Ioannidis to Lead $2M BIGDATA Research
ECE Assistant Professor Stratis Ioannidis will lead a BIGDATA collaborative research effort for the “Design and Computation of Scalable Graph Distances in Metric Spaces: A Unified Multiscale Interpretable Perspective”. The project is funded by a $2M NSF grant, awarded by the National Science Foundation’s BIGDATA program. The grant includes a $350K donation from Google in the form of Google Cloud credits, giving NEU researchers direct access to Google’s cloud platform. This multi-institutional research effort is in collaboration with Tina Eliassi-Rad, from Northeastern’s College of Computer and Information Sciences, and Jose Bento, from the Computer Science department of Boston College.

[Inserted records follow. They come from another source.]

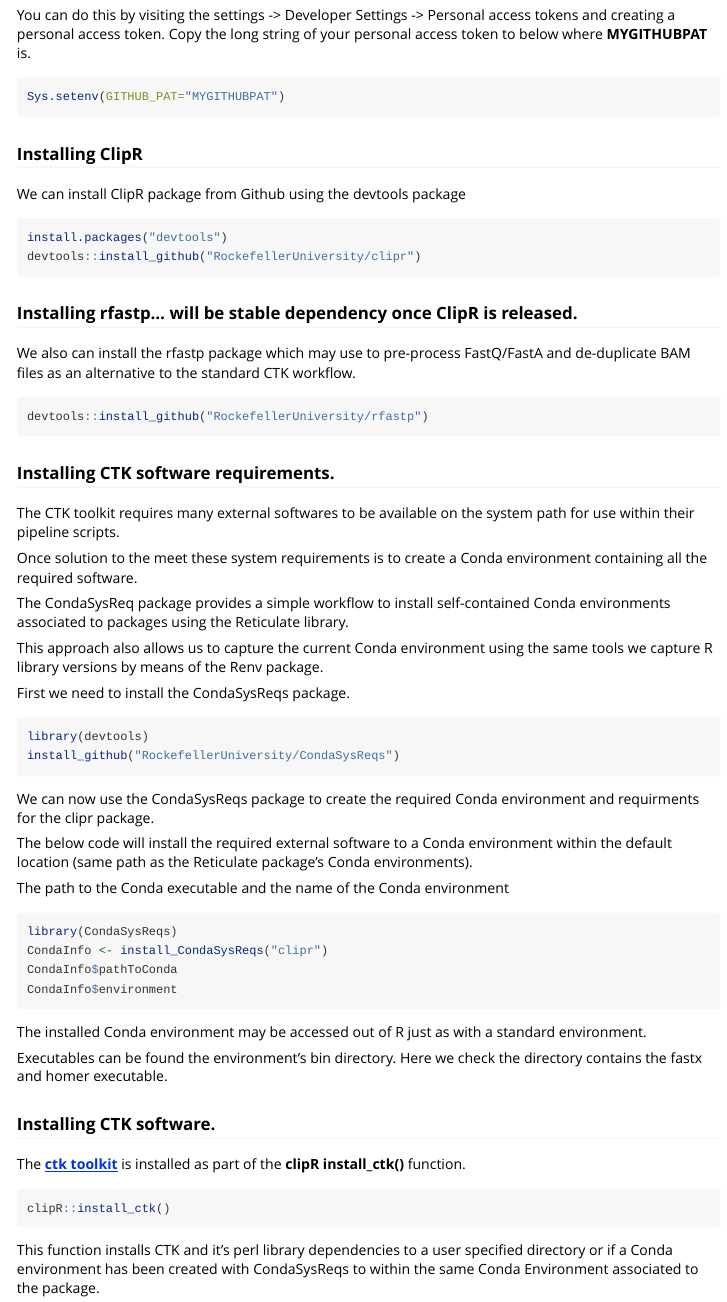
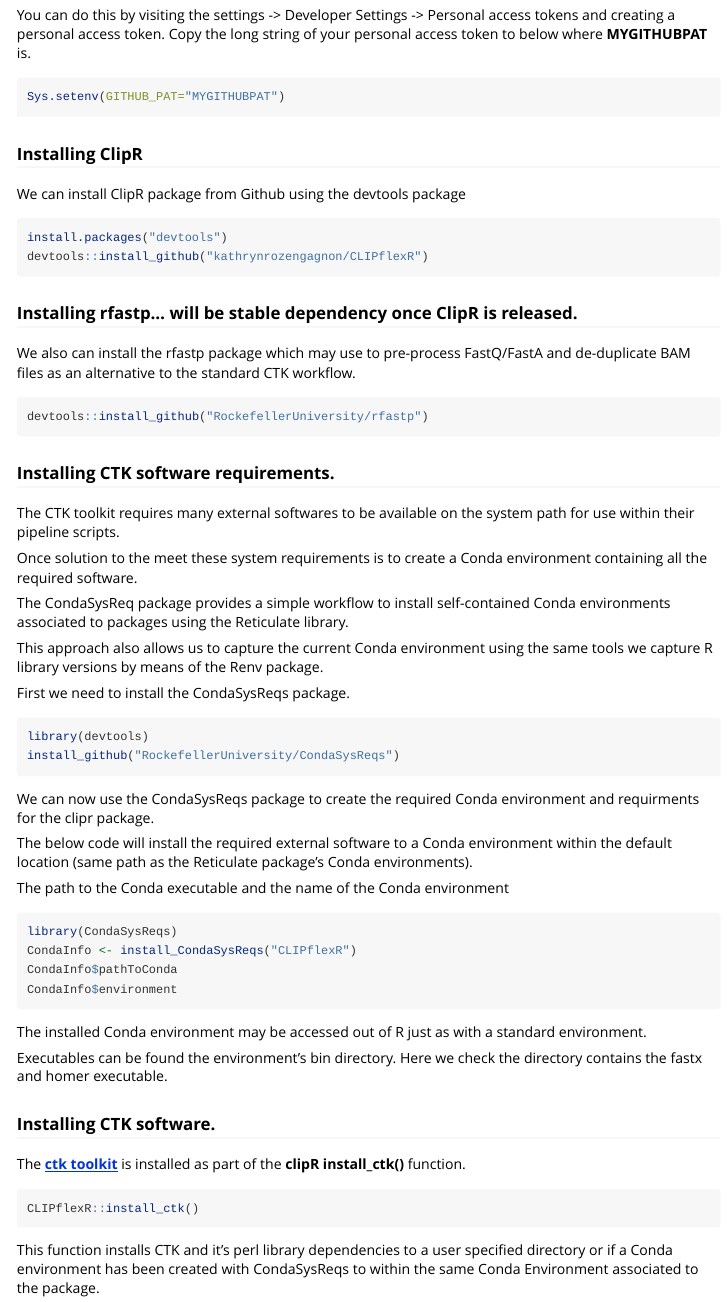
Before and after one commit to kathrynrozengagnon/CLIPflexR, an R Markdown document (vignettes/installCliPR.Rmd): the page in a window 1100 px wide, from 430 px down. Rendered offline with R 4.5, knitr and Pandoc, with nearby package versions; some code elsewhere in the file could not run offline.

Commit message:
Updates for installation

````diff
--- a/vignettes/installCliPR.Rmd
+++ b/vignettes/installCliPR.Rmd
@@ -40,7 +40,7 @@
 
 ```{r installClipR,echo=TRUE,eval=FALSE}
 install.packages("devtools")
-devtools::install_github("RockefellerUniversity/clipr")
+devtools::install_github("kathrynrozengagnon/CLIPflexR")
 ```
 
 ### Installing rfastp... will be stable dependency once ClipR is released.
@@ -75,7 +75,7 @@
 The path to the Conda executable and the name of the Conda environment
 ```{r installConda_Reqs,echo=TRUE,eval=FALSE}
 library(CondaSysReqs)
-CondaInfo <- install_CondaSysReqs("clipr")
+CondaInfo <- install_CondaSysReqs("CLIPflexR")
 CondaInfo$pathToConda
 CondaInfo$environment
 ```
@@ -99,7 +99,7 @@
 
 
 ```{r installCTK,echo=TRUE,eval=FALSE}
-clipR::install_ctk()
+CLIPflexR::install_ctk()
 ```
 
 This function installs CTK and it's perl library dependencies to a user specified directory or if a Conda environment has been created with CondaSysReqs to within the same Conda Environment associated to the package.
````
Also changed, not shown: R/installCTK.R (+3 -7 lines), 3 other files.
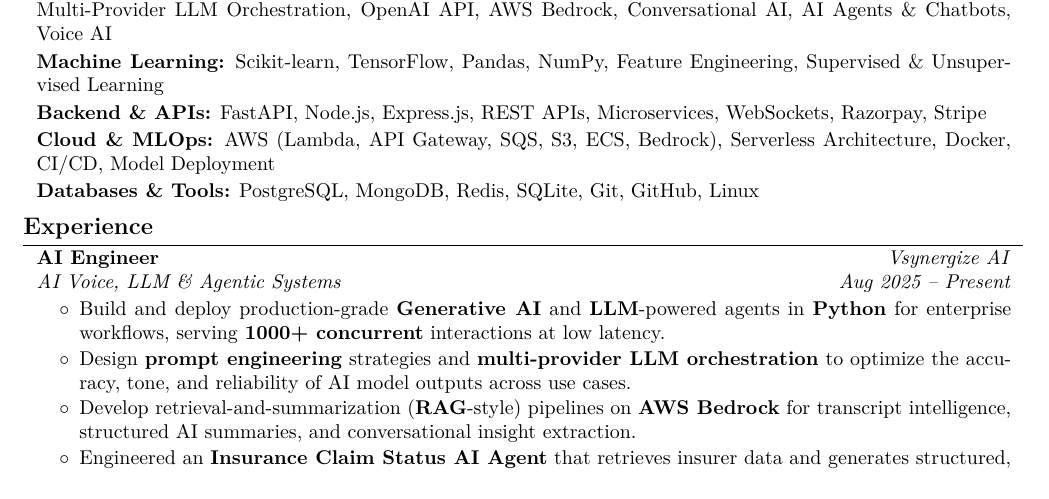
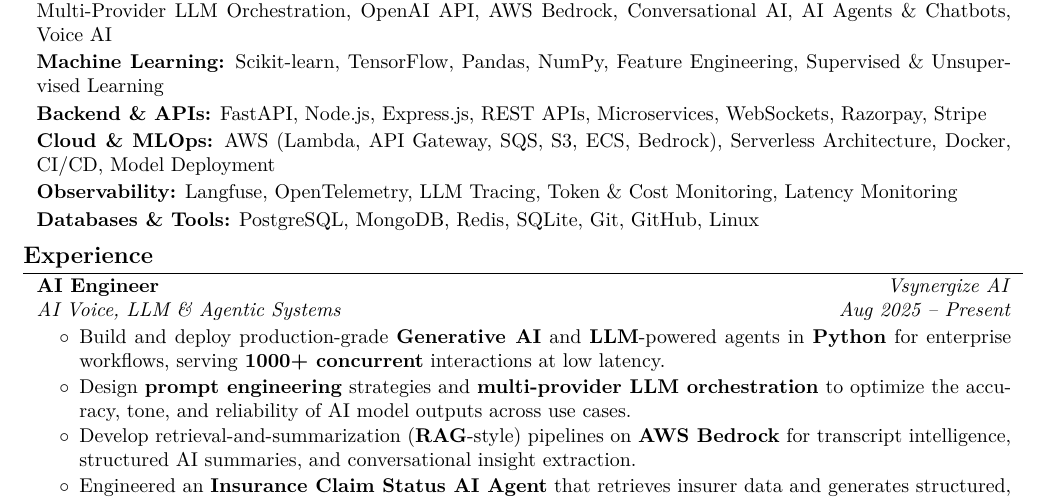
Before and after one commit to sadiq1402/sadiq-portfolio, a LaTeX CV (resume/resume.tex): part of the page, cut so that both start at the same text. Compiled offline with pdfLaTeX.

Commit message:
FEAT: add Observability skills (Langfuse, OpenTelemetry)
Adds an Observability skill category to the resume and portfolio, and
mentions Langfuse/OpenTelemetry call tracing in the AI Calling Platform
project. Resume margins trimmed slightly to keep it on one page.

```diff
--- a/resume/resume.tex
+++ b/resume/resume.tex
@@ -3,8 +3,8 @@
 % Packages:
 \usepackage[
     ignoreheadfoot,
-    top=1.0 cm,
-    bottom=0.9 cm,
+    top=0.7 cm,
+    bottom=0.6 cm,
     left=2 cm,
     right=2 cm,
     footskip=1.0 cm,
@@ -155,6 +155,10 @@
         \end{onecolentry}
         \vspace{0.06 cm}
         \begin{onecolentry}
+            \textbf{Observability:} Langfuse, OpenTelemetry, LLM Tracing, Token \& Cost Monitoring, Latency Monitoring
+        \end{onecolentry}
+        \vspace{0.06 cm}
+        \begin{onecolentry}
             \textbf{Databases \& Tools:} PostgreSQL, MongoDB, Redis, SQLite, Git, GitHub, Linux
         \end{onecolentry}
 
```
Also changed, not shown: resume/resume.pdf, 2 other files.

Abstract Source: NSF
Representations of real-world phenomena as graphs (a.k.a. networks) are ubiquitous, ranging from social and information networks, to technological, biological, chemical, and brain networks. Many graph mining tasks — including clustering, anomaly detection, nearest neighbor, similarity search, pattern recognition, and transfer learning — require a distance measure between graphs to be computed efficiently. The existing distance measures between graphs leave a lot to be desired. They are overwhelmingly based on heuristics. Many do not scale to graphs with millions of nodes; others do not satisfy the metric properties of non-negativity, positive definiteness, symmetry, and triangle inequality. This project studies a formal mathematical foundation covering a family of graph distances that overcome these limitations, focusing on real-world applications in biology and social network analysis. It also provides a universal methodology for parallelizing the computation of graph distance metrics within this family over massive graphs with millions of nodes, and scaling it over cloud computing resources.
This project studies, designs, and evaluates graph distances that satisfy the following six properties: (1) They are scalable — i.e., they are strictly subquadratic in runtime and achieve a speedup when computed in parallel. (2) They are metrics — i.e., they satisfy non-negativity, positive definiteness, symmetry, and triangle inequality. (3) They are discriminative, as measured by comparisons to the "chemical distance", which finds the optimal mapping between two graphs that minimizes edge discrepancies. (4) They are statistically robust — i.e., they have confidence intervals. (5) They can incorporate auxiliary information available on nodes and links. (6) They are interpretable to subject matter experts. Rather than providing a single metric, this project explores a family of such graph distance metrics. It also provides a universal methodology, using the Alternating Directions Method of Multipliers (ADMM), to parallelizing the computation of graph distance metrics within this family over massive graphs with millions of nodes. The proposed metrics are evaluated over massive real-world graphs using Apache Spark on a cloud computing infrastructure.